### Work task
Look through the entries below and show every line containing the word "AGENTS".

### Data supplied
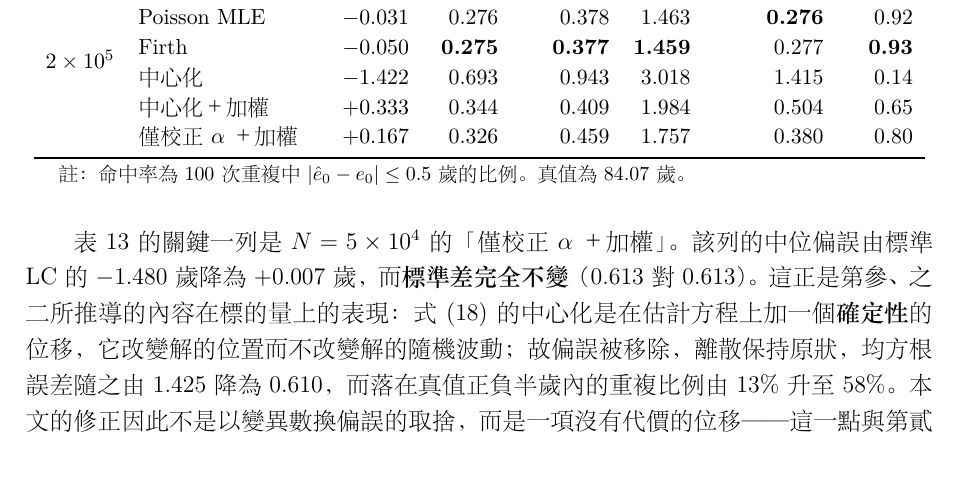
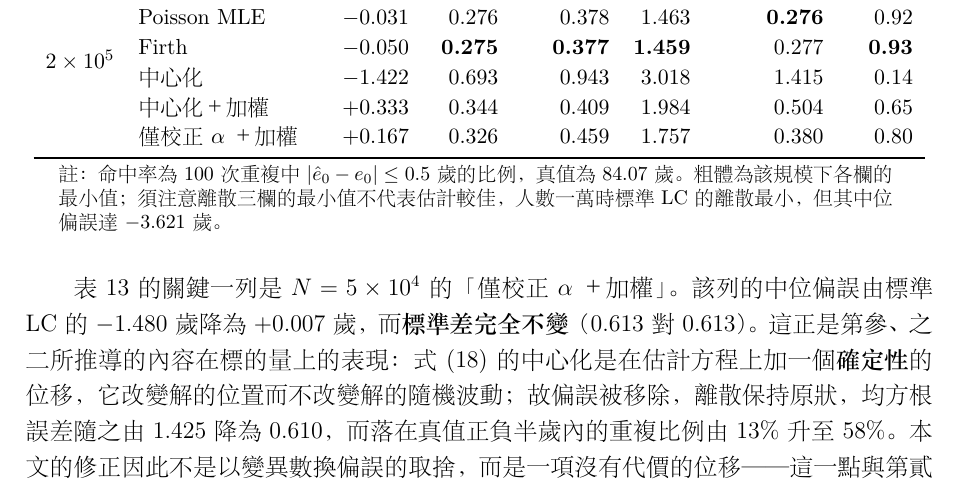
Before and after one commit to rickyllin/-20260908, a LaTeX document (報告/進度報告_1005_初版.tex): part of page 33 of 48, cut so that both start at the same text. The pictures show the PDF file 報告/進度報告_1005_初版.pdf that the author committed with the source.

Commit message:
表 13 補註：離散欄的最小值不代表估計較佳
Co-Authored-By: Claude Opus 5 (1M context) <noreply@anthropic.com>

```diff
--- a/報告/進度報告_1005_初版.tex
+++ b/報告/進度報告_1005_初版.tex
@@ -1868,7 +1868,9 @@ $N$ & 估計量 & 中位偏誤 & 標準差 & 四分位距 & 全距 & 均方根
 
 \vspace{2pt}
 \parbox{0.92\textwidth}{\footnotesize 註：命中率為 100 次重複中
-$|\hat e_0-e_0|\le0.5$ 歲的比例。真值為 $84.07$ 歲。}
+$|\hat e_0-e_0|\le0.5$ 歲的比例，真值為 $84.07$ 歲。粗體為該規模下各欄的
+最小值；須注意離散三欄的最小值不代表估計較佳，人數一萬時標準 LC 的離散最小，
+但其中位偏誤達 $-3.621$ 歲。}
 \label{tab:e0var}
 \end{table}
 
```
Also changed, not shown: 報告/進度報告_1005_初版.pdf.
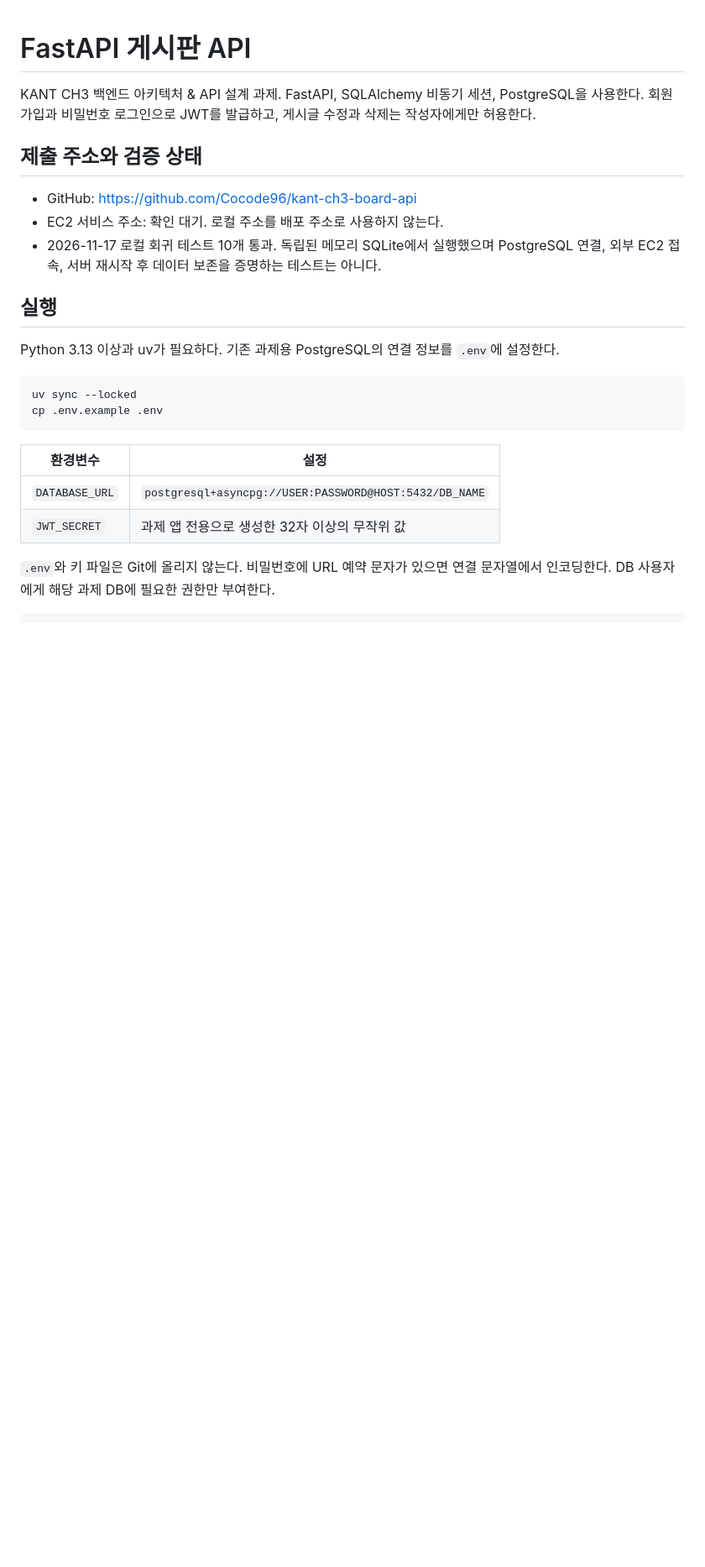
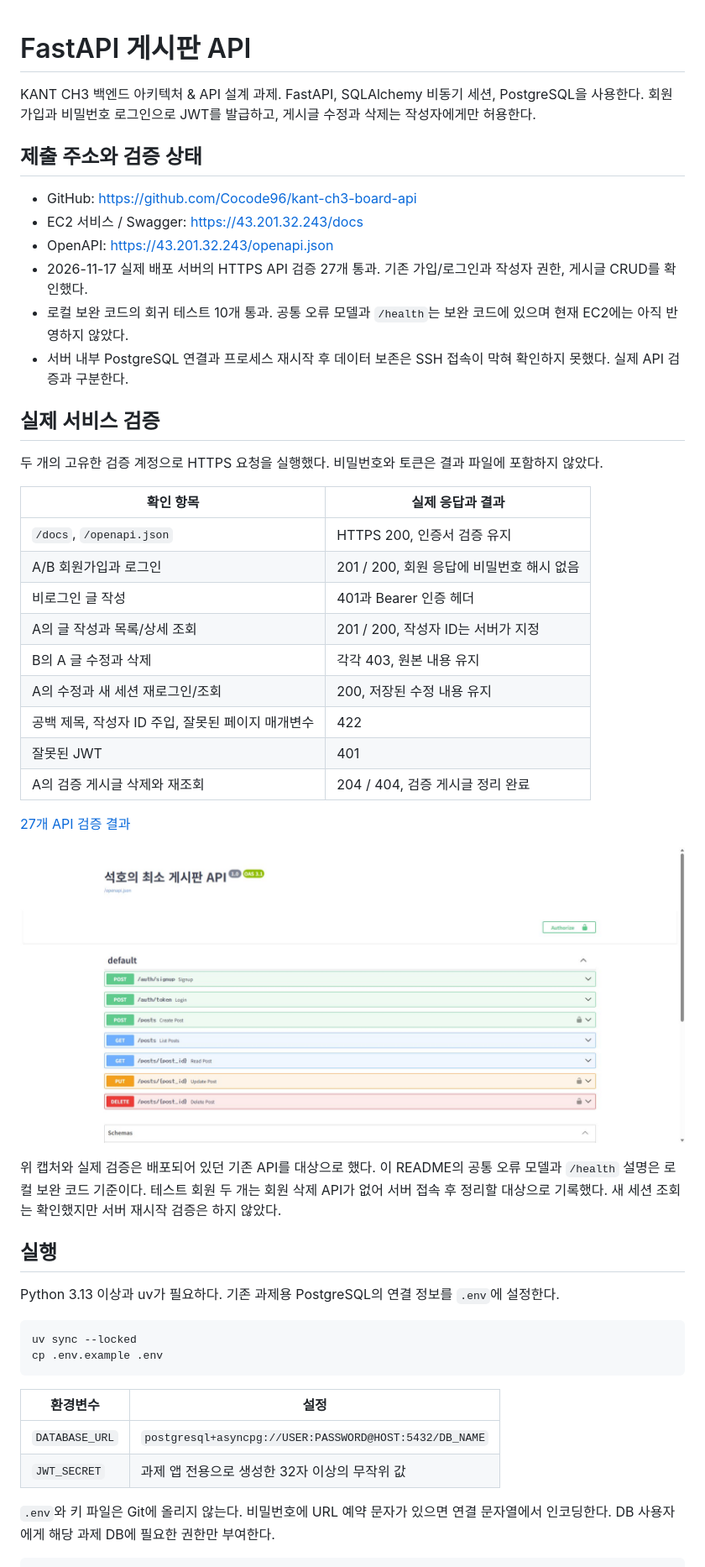
Before and after one commit to Cocode96/kant-ch3-board-api, a Markdown page: README.md, the part around one of its changes. Shown at 84% size. GitHub-like rendering; pictures changed too: evidence/ec2-swagger.jpg (added); blank space fills up the shorter version.

Commit message:
docs: EC2 실제 API 검증 결과 기록
기존 EC2의 HTTPS Swagger와 27개 실제 API 검증 결과를 기록합니다. 로컬 보완 코드의 미배포 상태와 서버 내부 검증 및 테스트 계정 정리 대기를 구분합니다.

Record the existing EC2 HTTPS Swagger and 27 live API checks. Distinguish undeployed local improvements from pending server-side verification and test-account cleanup.

```diff
--- a/README.md
+++ b/README.md
@@ -5,8 +5,33 @@ KANT CH3 백엔드 아키텍처 & API 설계 과제. FastAPI, SQLAlchemy 비동
 ## 제출 주소와 검증 상태
 
 - GitHub: <https://github.com/Cocode96/kant-ch3-board-api>
-- EC2 서비스 주소: 확인 대기. 로컬 주소를 배포 주소로 사용하지 않는다.
-- 2026-11-17 로컬 회귀 테스트 10개 통과. 독립된 메모리 SQLite에서 실행했으며 PostgreSQL 연결, 외부 EC2 접속, 서버 재시작 후 데이터 보존을 증명하는 테스트는 아니다.
+- EC2 서비스 / Swagger: <https://43.201.32.243/docs>
+- OpenAPI: <https://43.201.32.243/openapi.json>
+- 2026-11-17 실제 배포 서버의 HTTPS API 검증 27개 통과. 기존 가입/로그인과 작성자 권한, 게시글 CRUD를 확인했다.
+- 로컬 보완 코드의 회귀 테스트 10개 통과. 공통 오류 모델과 `/health`는 보완 코드에 있으며 현재 EC2에는 아직 반영하지 않았다.
+- 서버 내부 PostgreSQL 연결과 프로세스 재시작 후 데이터 보존은 SSH 접속이 막혀 확인하지 못했다. 실제 API 검증과 구분한다.
+
+## 실제 서비스 검증
+
+두 개의 고유한 검증 계정으로 HTTPS 요청을 실행했다. 비밀번호와 토큰은 결과 파일에 포함하지 않았다.
+
+| 확인 항목 | 실제 응답과 결과 |
+| --- | --- |
+| `/docs`, `/openapi.json` | HTTPS 200, 인증서 검증 유지 |
+| A/B 회원가입과 로그인 | 201 / 200, 회원 응답에 비밀번호 해시 없음 |
+| 비로그인 글 작성 | 401과 Bearer 인증 헤더 |
+| A의 글 작성과 목록/상세 조회 | 201 / 200, 작성자 ID는 서버가 지정 |
+| B의 A 글 수정과 삭제 | 각각 403, 원본 내용 유지 |
+| A의 수정과 새 세션 재로그인/조회 | 200, 저장된 수정 내용 유지 |
+| 공백 제목, 작성자 ID 주입, 잘못된 페이지 매개변수 | 422 |
+| 잘못된 JWT | 401 |
+| A의 검증 게시글 삭제와 재조회 | 204 / 404, 검증 게시글 정리 완료 |
+
+[27개 API 검증 결과](evidence/live-api-verification.json)
+
+![EC2에서 열린 실제 Swagger UI](evidence/ec2-swagger.jpg)
+
+위 캡처와 실제 검증은 배포되어 있던 기존 API를 대상으로 했다. 이 README의 공통 오류 모델과 `/health` 설명은 로컬 보완 코드 기준이다. 테스트 회원 두 개는 회원 삭제 API가 없어 서버 접속 후 정리할 대상으로 기록했다. 새 세션 조회는 확인했지만 서버 재시작 검증은 하지 않았다.
 
 ## 실행
 
```
Also changed, not shown: other parts of README.md (+1 -1 lines), 1 other file.
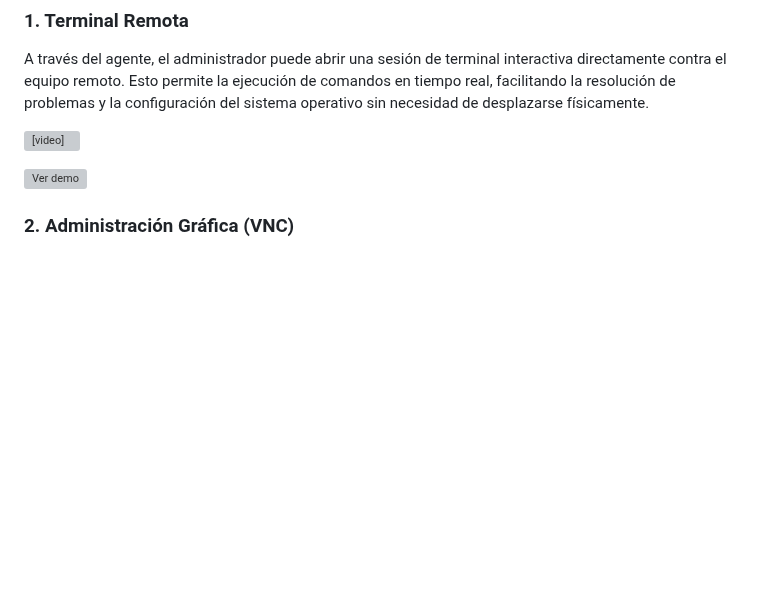
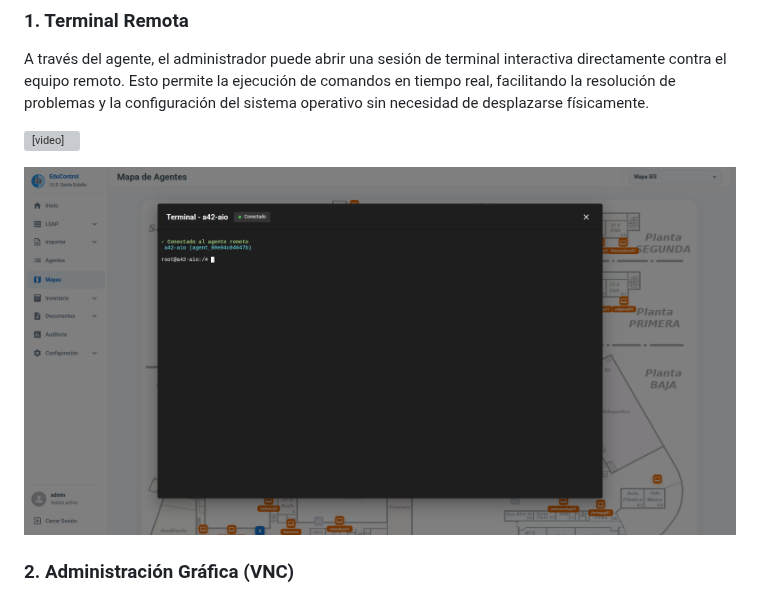
Before and after one commit to manumora/educontrol_deploy, a Markdown page: docs/AGENTS.md, the part around one of its changes. GitHub-like rendering; pictures changed too: docs/img/terminal_simple.png (added); blank space fills up the shorter version; grey boxes are pictures that could not be loaded.

```diff
--- a/docs/AGENTS.md
+++ b/docs/AGENTS.md
@@ -9,7 +9,7 @@ A través del agente, el administrador puede abrir una sesión de terminal inter
 
 <video src="" width="100%" controls></video>
 
-[![Ver demo](https://raw.githubusercontent.com/manumora/educontrol_deploy/main/docs/img/terminal_simple.mp4)](https://raw.githubusercontent.com/manumora/educontrol_deploy/main/docs/img/terminal_simple.mp4)
+[![Ver demo](https://raw.githubusercontent.com/manumora/educontrol_deploy/main/docs/img/terminal_simple.png)](https://raw.githubusercontent.com/manumora/educontrol_deploy/main/docs/img/terminal_simple.mp4)
 
 ### 2. Administración Gráfica (VNC)
 Para aquellos casos en los que se requiera interacción visual, el agente integra la posibilidad de iniciar una sesión VNC (Virtual Network Computing). Con este acceso remoto completo al escritorio, el administrador puede operar el equipo como si estuviera frente a él, brindando soporte directamente a los usuarios o configurando aplicaciones con interfaz gráfica.
```
Also changed, not shown: other parts of docs/AGENTS.md (+2 -3 lines), docs/img/terminal_multiple.png (added), 1 other file.
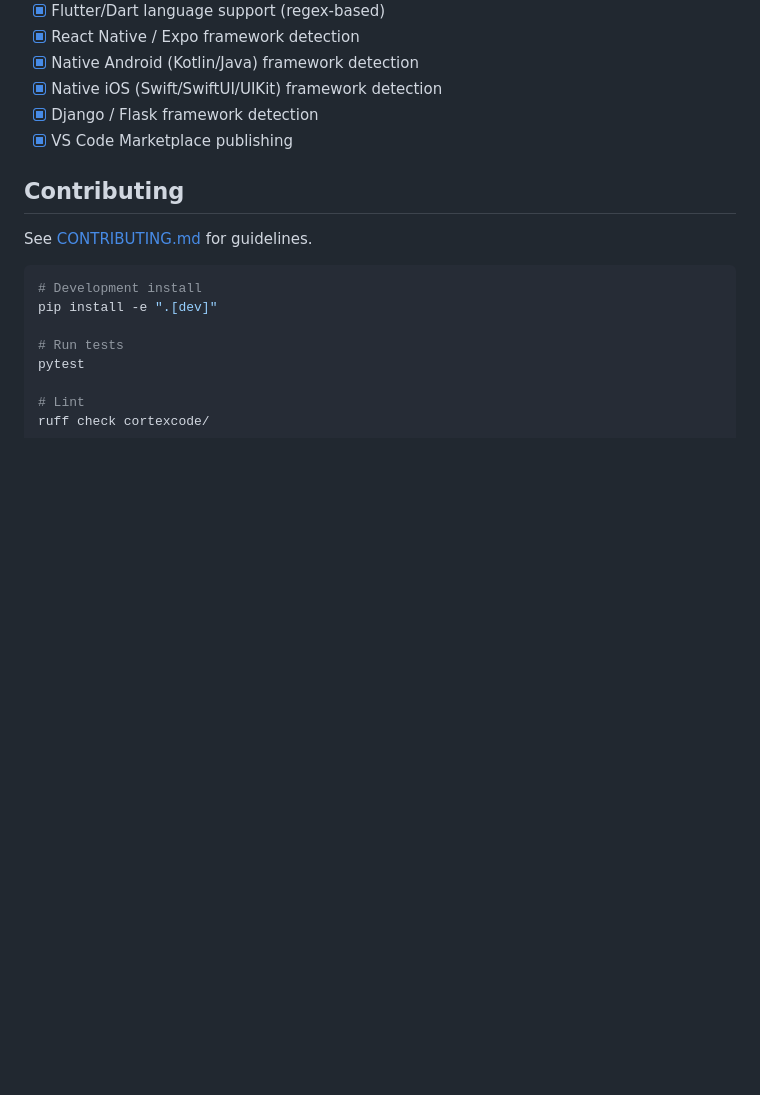
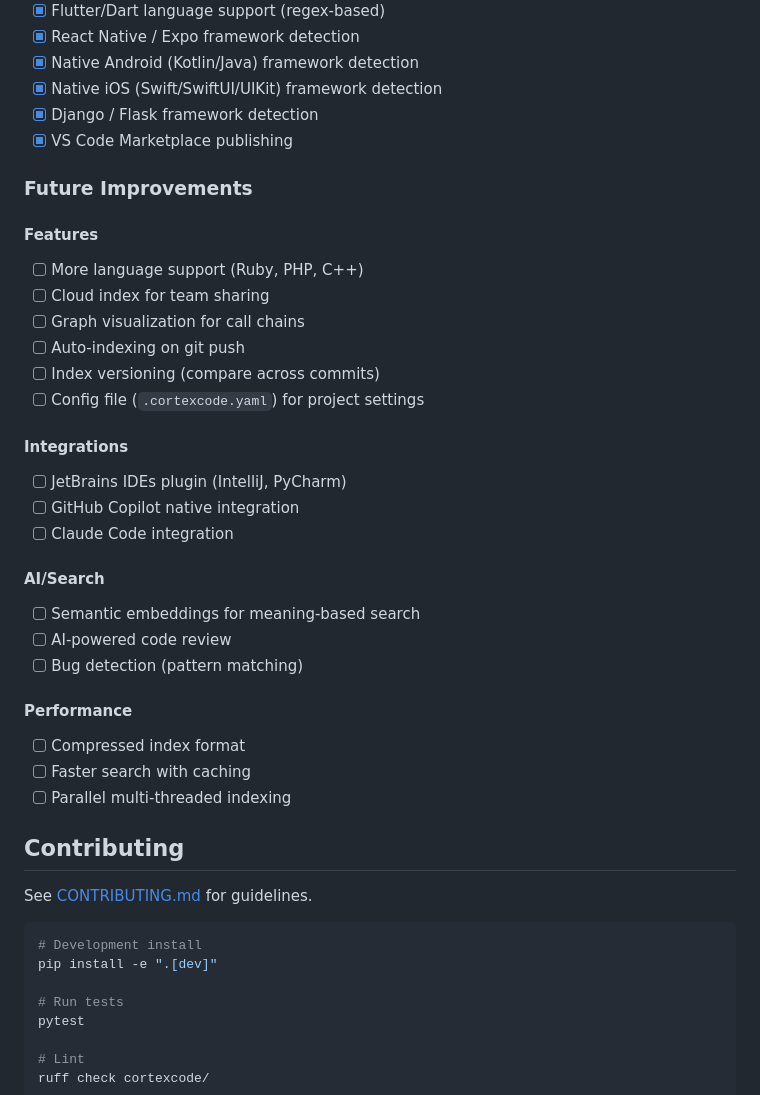
Before and after one commit to naveen-joshi/cortexcode, a Markdown page: README.md, the part around the change. Drawn GitHub-style; blank space fills up the shorter version.

Commit message:
Add Cursor IDE setup guide and future improvements roadmap to README

```diff
--- a/README.md
+++ b/README.md
@@ -420,6 +420,31 @@ CortexCode respects `.gitignore` files (including nested ones) and has built-in
 - [x] Django / Flask framework detection
 - [x] VS Code Marketplace publishing
 
+### Future Improvements
+
+#### Features
+- [ ] More language support (Ruby, PHP, C++)
+- [ ] Cloud index for team sharing
+- [ ] Graph visualization for call chains
+- [ ] Auto-indexing on git push
+- [ ] Index versioning (compare across commits)
+- [ ] Config file (`.cortexcode.yaml`) for project settings
+
+#### Integrations
+- [ ] JetBrains IDEs plugin (IntelliJ, PyCharm)
+- [ ] GitHub Copilot native integration
+- [ ] Claude Code integration
+
+#### AI/Search
+- [ ] Semantic embeddings for meaning-based search
+- [ ] AI-powered code review
+- [ ] Bug detection (pattern matching)
+
+#### Performance
+- [ ] Compressed index format
+- [ ] Faster search with caching
+- [ ] Parallel multi-threaded indexing
+
 ## Contributing
 
 See [CONTRIBUTING.md](CONTRIBUTING.md) for guidelines.
```
Also changed, not shown: SETUP_CURSOR.md (added, +82 -0 lines).
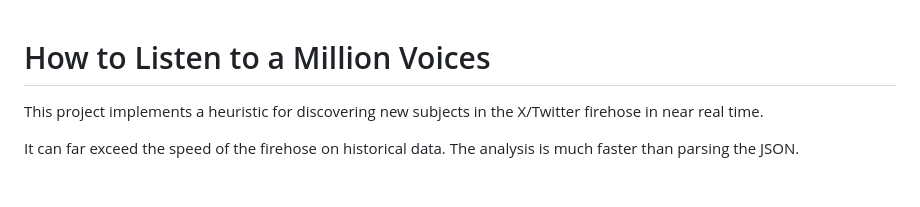
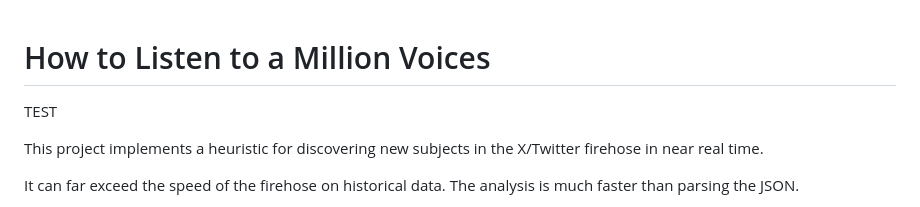
Before and after one commit to coatespt/cursor-twitter, a Markdown page: README.md, the part around the change. Drawn GitHub-style; blank space fills up the shorter version.

```diff
--- a/README.md
+++ b/README.md
@@ -1,4 +1,6 @@
 # How to Listen to a Million Voices
+
+TEST
 
 This project implements a heuristic for discovering new subjects in the X/Twitter firehose in near real time.
 
```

### Exercise output
Before and after one commit to manumora/educontrol_deploy, a Markdown page: docs/AGENTS.md, the part around one of its changes. GitHub-like rendering; pictures changed too: docs/img/terminal_simple.png (added); blank space fills up the shorter version; grey boxes are pictures that could not be loaded.
--- a/docs/AGENTS.md
+++ b/docs/AGENTS.md
Also changed, not shown: other parts of docs/AGENTS.md (+2 -3 lines), docs/img/terminal_multiple.png (added), 1 other file.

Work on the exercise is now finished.